- [Task item]:
Apart from the images, repeat the data below exactly as written.

- [Dataset records]:
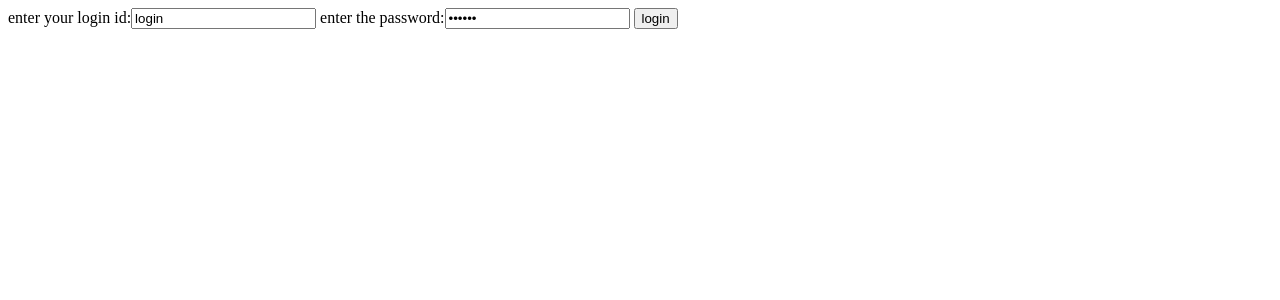
Repository: venkatasuryarameshbabu/palmetopractice
Page: webproject/WebContent/index.html
These files come from the project's save history. The page is drawn as it stood at one moment and after the next save; the edit follows.
The browser window is 1280 px wide. The pictures show the whole page.

Above is the page before, as saved 2020-02-05 12:04:25.

After the next save:
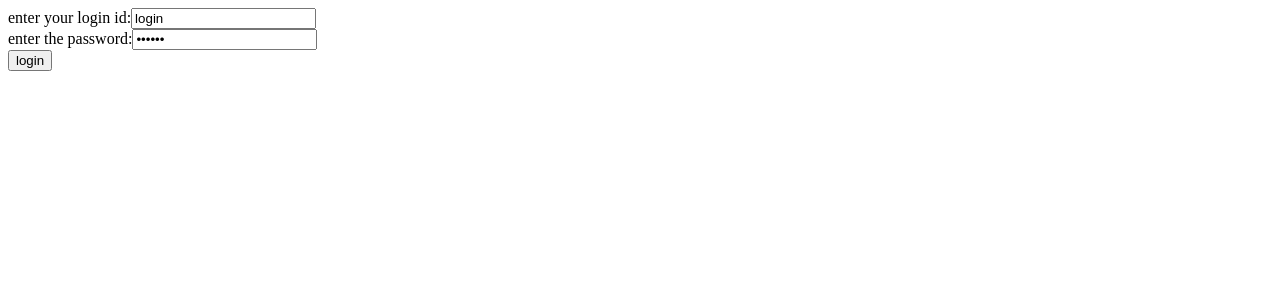
Saved 3 min 9 s later.
--- a/webproject/WebContent/index.html
+++ b/webproject/WebContent/index.html
@@ -6,8 +6,8 @@
 </head>
 <body>
 <form action="http://localhost:8081/webproject/loginservlet">
-enter your login id:<input type="text" value="login">
-enter the password:<input type="password" value="psswrd">
+enter your login id:<input type="text" value="login"></br>
+enter the password:<input type="password" value="psswrd"></br>
 <input type="submit" value="login">
 </form>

- [Written response]:
Repository: venkatasuryarameshbabu/palmetopractice
Page: webproject/WebContent/index.html
These files come from the project's save history. The page is drawn as it stood at one moment and after the next save; the edit follows.
The browser window is 1280 px wide. The pictures show the whole page.

Above is the page before, as saved 2020-02-05 12:04:25.

After the next save:
Saved 3 min 9 s later.
--- a/webproject/WebContent/index.html
+++ b/webproject/WebContent/index.html
@@ -6,8 +6,8 @@
 </head>
 <body>
 <form action="http://localhost:8081/webproject/loginservlet">
-enter your login id:<input type="text" value="login">
-enter the password:<input type="password" value="psswrd">
+enter your login id:<input type="text" value="login"></br>
+enter the password:<input type="password" value="psswrd"></br>
 <input type="submit" value="login">
 </form>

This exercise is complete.